WORK TO COMPLETE: An exact reproduction of every record is required.

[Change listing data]

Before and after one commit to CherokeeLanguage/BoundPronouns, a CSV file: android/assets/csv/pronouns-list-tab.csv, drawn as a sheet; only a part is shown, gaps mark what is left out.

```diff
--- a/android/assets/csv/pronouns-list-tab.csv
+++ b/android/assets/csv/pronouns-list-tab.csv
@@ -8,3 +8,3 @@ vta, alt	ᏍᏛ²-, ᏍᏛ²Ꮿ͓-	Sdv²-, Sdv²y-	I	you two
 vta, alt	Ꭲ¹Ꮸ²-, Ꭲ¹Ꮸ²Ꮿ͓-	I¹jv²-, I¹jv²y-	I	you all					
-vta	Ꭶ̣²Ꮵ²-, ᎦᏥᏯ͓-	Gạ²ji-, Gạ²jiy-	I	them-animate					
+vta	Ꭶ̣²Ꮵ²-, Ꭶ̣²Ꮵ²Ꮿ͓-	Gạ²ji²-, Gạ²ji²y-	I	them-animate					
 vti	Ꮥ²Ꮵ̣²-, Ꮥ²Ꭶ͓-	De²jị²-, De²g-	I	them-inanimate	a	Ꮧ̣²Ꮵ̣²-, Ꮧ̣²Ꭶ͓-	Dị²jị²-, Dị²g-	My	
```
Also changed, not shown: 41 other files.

TASK OUTPUT:
Before and after one commit to CherokeeLanguage/BoundPronouns, a CSV file: android/assets/csv/pronouns-list-tab.csv, drawn as a sheet; only a part is shown, gaps mark what is left out.

```diff
--- a/android/assets/csv/pronouns-list-tab.csv
+++ b/android/assets/csv/pronouns-list-tab.csv
@@ -8,3 +8,3 @@ vta, alt	ᏍᏛ²-, ᏍᏛ²Ꮿ͓-	Sdv²-, Sdv²y-	I	you two
 vta, alt	Ꭲ¹Ꮸ²-, Ꭲ¹Ꮸ²Ꮿ͓-	I¹jv²-, I¹jv²y-	I	you all					
-vta	Ꭶ̣²Ꮵ²-, ᎦᏥᏯ͓-	Gạ²ji-, Gạ²jiy-	I	them-animate					
+vta	Ꭶ̣²Ꮵ²-, Ꭶ̣²Ꮵ²Ꮿ͓-	Gạ²ji²-, Gạ²ji²y-	I	them-animate					
 vti	Ꮥ²Ꮵ̣²-, Ꮥ²Ꭶ͓-	De²jị²-, De²g-	I	them-inanimate	a	Ꮧ̣²Ꮵ̣²-, Ꮧ̣²Ꭶ͓-	Dị²jị²-, Dị²g-	My	
```
Also changed, not shown: 41 other files.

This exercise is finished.